“Father…” I choked on the word as Roger and I sang a worship chorus with a small congregation in Kauai. I was a new believer at the time, and I still associated the word with my personal experience.
I love my father, and the Lord brought peace and great healing to our relationship before Dad passed into eternity. But for a very long time our relationship was a source of deep hurt.
DISTORTING THE GIFT
Although God gave us the gift of family, when fathers’ hearts are not turned toward their children, that gift becomes distorted. Such families suffer a loss that is difficult to overcome. For some, it is devastating.
One of the greatest gifts of homeschooling is the freedom to customize your child’s education.
(This is part 6 in our series. If you missed our first post, you can find it here.)
Without formal testing, it is unreasonable to expect a teacher who is responsible for a large classroom of students to know with certainty whether those students are comprehending the material presented. But in the intimacy of the homeschool environment, there are a variety of ways to make this assessment.Continue reading MAKING THE MOST OF HIGH SCHOOL WITH COLLEGEPLUS — PART 6
We’re excited to release our first children’s hardcover book. And we’re praying that mommies everywhere will read it to their little ones at bedtime, and that little ones will fall asleep knowing how precious and chosen they are!
It seems a little ironic that such an important facet of our lives — our family relationships — often receive so little strategic planning. As Camp Paradise director Tim VandenBos, who hosts annual father-son and father-daughter retreats, explains:
Most men don’t give fathering the kind of intensity that we give work. We don’t set goals. We just hope it happens.
My father became my dear friend before he passed into eternity, but we had a difficult history. He didn’t become a believer until late in life. Before choosing to follow Jesus, he made some choices that were incredibly destructive to our family. Those choices left marks of anger, rejection, and abandonment.
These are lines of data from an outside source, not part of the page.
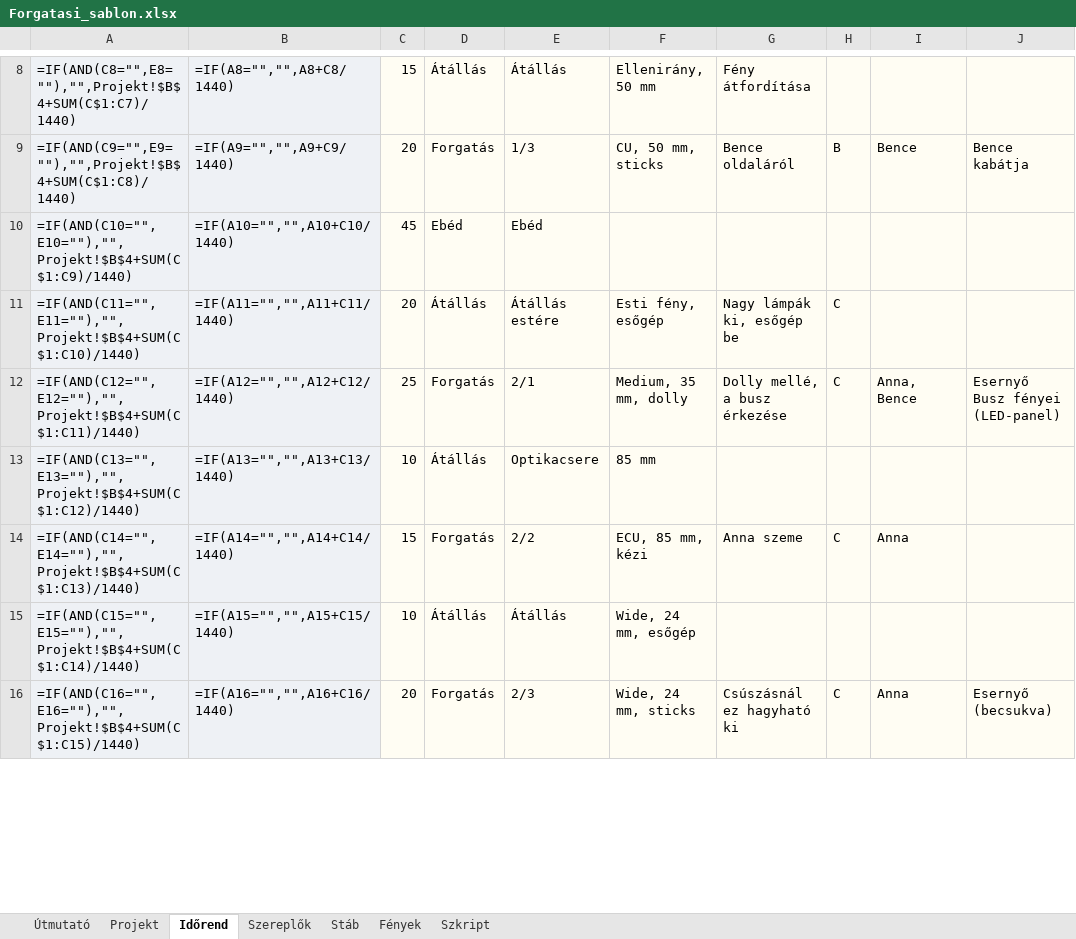
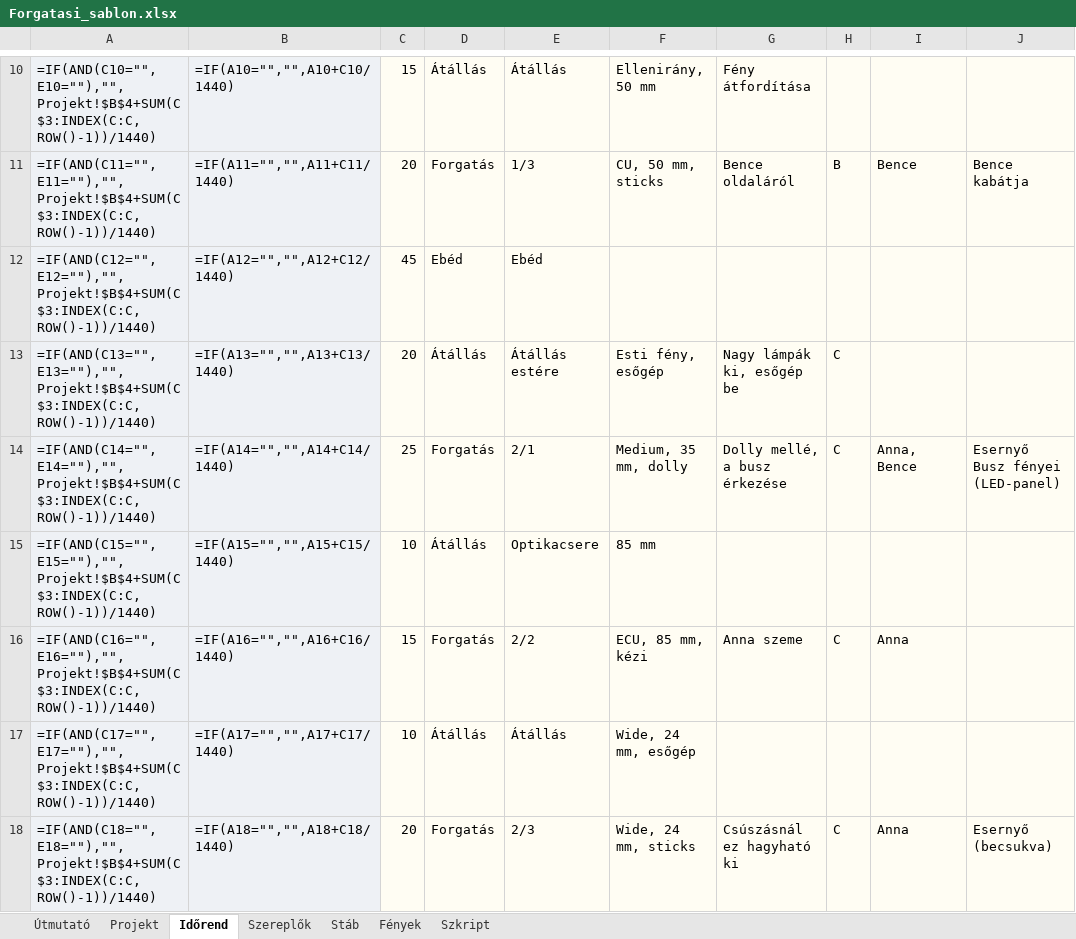
Before and after one commit to xdkoky/APERATION, an Excel workbook: base/Forgatasi_sablon.xlsx, sheet Időrend, drawn as a sheet; only a part is shown, gaps mark what is left out; values as stored, in another font and other column widths than the file's, no borders; formulas without a stored value are shown as written; conditional formats not drawn; addresses are those after the commit; the diff covers the shown part only; the diff names each change by its address in the sheet, - before the commit and + after, or states it on an @@ line.

```diff
--- a/base/Forgatasi_sablon.xlsx (sheet Időrend)
+++ b/base/Forgatasi_sablon.xlsx (sheet Időrend)
-A10: =IF(AND(C8="",E8=""),"",Projekt!$B$4+SUM(C$1:C7)/1440)
+A10: =IF(AND(C10="",E10=""),"",Projekt!$B$4+SUM(C$3:INDEX(C:C,ROW()-1))/1440)
-B10: =IF(A8="","",A8+C8/1440)
+B10: =IF(A10="","",A10+C10/1440)
-A11: =IF(AND(C9="",E9=""),"",Projekt!$B$4+SUM(C$1:C8)/1440)
+A11: =IF(AND(C11="",E11=""),"",Projekt!$B$4+SUM(C$3:INDEX(C:C,ROW()-1))/1440)
-B11: =IF(A9="","",A9+C9/1440)
+B11: =IF(A11="","",A11+C11/1440)
-A12: =IF(AND(C10="",E10=""),"",Projekt!$B$4+SUM(C$1:C9)/1440)
+A12: =IF(AND(C12="",E12=""),"",Projekt!$B$4+SUM(C$3:INDEX(C:C,ROW()-1))/1440)
-B12: =IF(A10="","",A10+C10/1440)
+B12: =IF(A12="","",A12+C12/1440)
-A13: =IF(AND(C11="",E11=""),"",Projekt!$B$4+SUM(C$1:C10)/1440)
+A13: =IF(AND(C13="",E13=""),"",Projekt!$B$4+SUM(C$3:INDEX(C:C,ROW()-1))/1440)
-B13: =IF(A11="","",A11+C11/1440)
+B13: =IF(A13="","",A13+C13/1440)
-A14: =IF(AND(C12="",E12=""),"",Projekt!$B$4+SUM(C$1:C11)/1440)
+A14: =IF(AND(C14="",E14=""),"",Projekt!$B$4+SUM(C$3:INDEX(C:C,ROW()-1))/1440)
-B14: =IF(A12="","",A12+C12/1440)
+B14: =IF(A14="","",A14+C14/1440)
-A15: =IF(AND(C13="",E13=""),"",Projekt!$B$4+SUM(C$1:C12)/1440)
+A15: =IF(AND(C15="",E15=""),"",Projekt!$B$4+SUM(C$3:INDEX(C:C,ROW()-1))/1440)
-B15: =IF(A13="","",A13+C13/1440)
+B15: =IF(A15="","",A15+C15/1440)
-A16: =IF(AND(C14="",E14=""),"",Projekt!$B$4+SUM(C$1:C13)/1440)
+A16: =IF(AND(C16="",E16=""),"",Projekt!$B$4+SUM(C$3:INDEX(C:C,ROW()-1))/1440)
-B16: =IF(A14="","",A14+C14/1440)
+B16: =IF(A16="","",A16+C16/1440)
-A17: =IF(AND(C15="",E15=""),"",Projekt!$B$4+SUM(C$1:C14)/1440)
+A17: =IF(AND(C17="",E17=""),"",Projekt!$B$4+SUM(C$3:INDEX(C:C,ROW()-1))/1440)
-B17: =IF(A15="","",A15+C15/1440)
+B17: =IF(A17="","",A17+C17/1440)
-A18: =IF(AND(C16="",E16=""),"",Projekt!$B$4+SUM(C$1:C15)/1440)
+A18: =IF(AND(C18="",E18=""),"",Projekt!$B$4+SUM(C$3:INDEX(C:C,ROW()-1))/1440)
-B18: =IF(A16="","",A16+C16/1440)
+B18: =IF(A18="","",A18+C18/1440)
```
Also changed, not shown: other rows of this sheet, sheet Útmutató, sheet Projekt, docs/base/Forgatasi_sablon.xlsx, 9 other files.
Consequently, I grew up with a distorted picture of fatherhood. However, when I became a believer, that distorted picture was gradually replaced by one that displayed the beauty of biblical fatherhood. Destructive marks were replaced with marks of grace, acceptance, and faithfulness.